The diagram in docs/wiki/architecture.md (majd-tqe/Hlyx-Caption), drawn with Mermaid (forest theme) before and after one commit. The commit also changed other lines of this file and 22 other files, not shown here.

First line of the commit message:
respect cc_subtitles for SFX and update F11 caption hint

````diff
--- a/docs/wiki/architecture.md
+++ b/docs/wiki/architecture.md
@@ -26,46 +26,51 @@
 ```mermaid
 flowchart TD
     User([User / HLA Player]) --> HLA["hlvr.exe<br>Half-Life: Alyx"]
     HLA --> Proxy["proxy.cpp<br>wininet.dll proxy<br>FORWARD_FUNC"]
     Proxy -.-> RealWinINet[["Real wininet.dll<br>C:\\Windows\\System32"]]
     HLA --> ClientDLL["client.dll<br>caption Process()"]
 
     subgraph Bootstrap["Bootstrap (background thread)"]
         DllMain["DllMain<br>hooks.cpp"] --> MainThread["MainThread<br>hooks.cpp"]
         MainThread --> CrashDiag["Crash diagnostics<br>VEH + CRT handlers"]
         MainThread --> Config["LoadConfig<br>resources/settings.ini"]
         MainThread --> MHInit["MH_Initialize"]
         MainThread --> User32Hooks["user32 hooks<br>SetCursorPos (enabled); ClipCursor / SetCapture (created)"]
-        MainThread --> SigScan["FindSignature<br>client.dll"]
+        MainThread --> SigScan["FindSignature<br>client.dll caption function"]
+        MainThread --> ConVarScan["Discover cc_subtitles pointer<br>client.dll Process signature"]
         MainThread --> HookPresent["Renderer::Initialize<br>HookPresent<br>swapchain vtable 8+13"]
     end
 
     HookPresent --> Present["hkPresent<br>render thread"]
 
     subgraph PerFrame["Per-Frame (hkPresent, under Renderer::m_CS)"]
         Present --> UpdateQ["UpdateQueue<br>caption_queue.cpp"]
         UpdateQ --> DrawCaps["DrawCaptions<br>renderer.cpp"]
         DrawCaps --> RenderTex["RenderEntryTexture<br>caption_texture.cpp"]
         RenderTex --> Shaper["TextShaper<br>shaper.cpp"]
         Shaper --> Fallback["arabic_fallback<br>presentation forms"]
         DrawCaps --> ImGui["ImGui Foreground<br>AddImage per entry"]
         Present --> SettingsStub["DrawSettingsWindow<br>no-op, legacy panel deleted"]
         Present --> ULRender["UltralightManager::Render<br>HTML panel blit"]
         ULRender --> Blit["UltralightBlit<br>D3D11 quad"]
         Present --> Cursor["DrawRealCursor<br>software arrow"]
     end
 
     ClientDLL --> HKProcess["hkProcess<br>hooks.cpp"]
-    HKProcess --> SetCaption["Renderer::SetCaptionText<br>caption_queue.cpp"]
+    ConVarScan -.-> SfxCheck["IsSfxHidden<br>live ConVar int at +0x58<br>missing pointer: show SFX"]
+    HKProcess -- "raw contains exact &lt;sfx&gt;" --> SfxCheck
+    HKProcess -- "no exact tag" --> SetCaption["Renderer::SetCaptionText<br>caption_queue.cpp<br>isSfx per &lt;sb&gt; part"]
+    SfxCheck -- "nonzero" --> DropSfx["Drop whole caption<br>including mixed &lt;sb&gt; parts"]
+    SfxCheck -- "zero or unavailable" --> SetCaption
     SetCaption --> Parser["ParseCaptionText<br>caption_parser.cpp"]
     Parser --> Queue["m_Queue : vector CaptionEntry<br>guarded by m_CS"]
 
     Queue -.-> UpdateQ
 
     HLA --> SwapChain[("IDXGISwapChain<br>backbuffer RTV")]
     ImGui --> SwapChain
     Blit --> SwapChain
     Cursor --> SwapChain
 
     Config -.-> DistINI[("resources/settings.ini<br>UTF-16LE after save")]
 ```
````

- _What to produce_: All of the material must be written out again exactly.

- _Answer space_:
The diagram in docs/wiki/architecture.md (majd-tqe/Hlyx-Caption), drawn with Mermaid (forest theme) before and after one commit. The commit also changed other lines of this file and 22 other files, not shown here.

First line of the commit message:
respect cc_subtitles for SFX and update F11 caption hint

````diff
--- a/docs/wiki/architecture.md
+++ b/docs/wiki/architecture.md
@@ -26,46 +26,51 @@
 ```mermaid
 flowchart TD
     User([User / HLA Player]) --> HLA["hlvr.exe<br>Half-Life: Alyx"]
     HLA --> Proxy["proxy.cpp<br>wininet.dll proxy<br>FORWARD_FUNC"]
     Proxy -.-> RealWinINet[["Real wininet.dll<br>C:\\Windows\\System32"]]
     HLA --> ClientDLL["client.dll<br>caption Process()"]
 
     subgraph Bootstrap["Bootstrap (background thread)"]
         DllMain["DllMain<br>hooks.cpp"] --> MainThread["MainThread<br>hooks.cpp"]
         MainThread --> CrashDiag["Crash diagnostics<br>VEH + CRT handlers"]
         MainThread --> Config["LoadConfig<br>resources/settings.ini"]
         MainThread --> MHInit["MH_Initialize"]
         MainThread --> User32Hooks["user32 hooks<br>SetCursorPos (enabled); ClipCursor / SetCapture (created)"]
-        MainThread --> SigScan["FindSignature<br>client.dll"]
+        MainThread --> SigScan["FindSignature<br>client.dll caption function"]
+        MainThread --> ConVarScan["Discover cc_subtitles pointer<br>client.dll Process signature"]
         MainThread --> HookPresent["Renderer::Initialize<br>HookPresent<br>swapchain vtable 8+13"]
     end
 
     HookPresent --> Present["hkPresent<br>render thread"]
 
     subgraph PerFrame["Per-Frame (hkPresent, under Renderer::m_CS)"]
         Present --> UpdateQ["UpdateQueue<br>caption_queue.cpp"]
         UpdateQ --> DrawCaps["DrawCaptions<br>renderer.cpp"]
         DrawCaps --> RenderTex["RenderEntryTexture<br>caption_texture.cpp"]
         RenderTex --> Shaper["TextShaper<br>shaper.cpp"]
         Shaper --> Fallback["arabic_fallback<br>presentation forms"]
         DrawCaps --> ImGui["ImGui Foreground<br>AddImage per entry"]
         Present --> SettingsStub["DrawSettingsWindow<br>no-op, legacy panel deleted"]
         Present --> ULRender["UltralightManager::Render<br>HTML panel blit"]
         ULRender --> Blit["UltralightBlit<br>D3D11 quad"]
         Present --> Cursor["DrawRealCursor<br>software arrow"]
     end
 
     ClientDLL --> HKProcess["hkProcess<br>hooks.cpp"]
-    HKProcess --> SetCaption["Renderer::SetCaptionText<br>caption_queue.cpp"]
+    ConVarScan -.-> SfxCheck["IsSfxHidden<br>live ConVar int at +0x58<br>missing pointer: show SFX"]
+    HKProcess -- "raw contains exact &lt;sfx&gt;" --> SfxCheck
+    HKProcess -- "no exact tag" --> SetCaption["Renderer::SetCaptionText<br>caption_queue.cpp<br>isSfx per &lt;sb&gt; part"]
+    SfxCheck -- "nonzero" --> DropSfx["Drop whole caption<br>including mixed &lt;sb&gt; parts"]
+    SfxCheck -- "zero or unavailable" --> SetCaption
     SetCaption --> Parser["ParseCaptionText<br>caption_parser.cpp"]
     Parser --> Queue["m_Queue : vector CaptionEntry<br>guarded by m_CS"]
 
     Queue -.-> UpdateQ
 
     HLA --> SwapChain[("IDXGISwapChain<br>backbuffer RTV")]
     ImGui --> SwapChain
     Blit --> SwapChain
     Cursor --> SwapChain
 
     Config -.-> DistINI[("resources/settings.ini<br>UTF-16LE after save")]
 ```
````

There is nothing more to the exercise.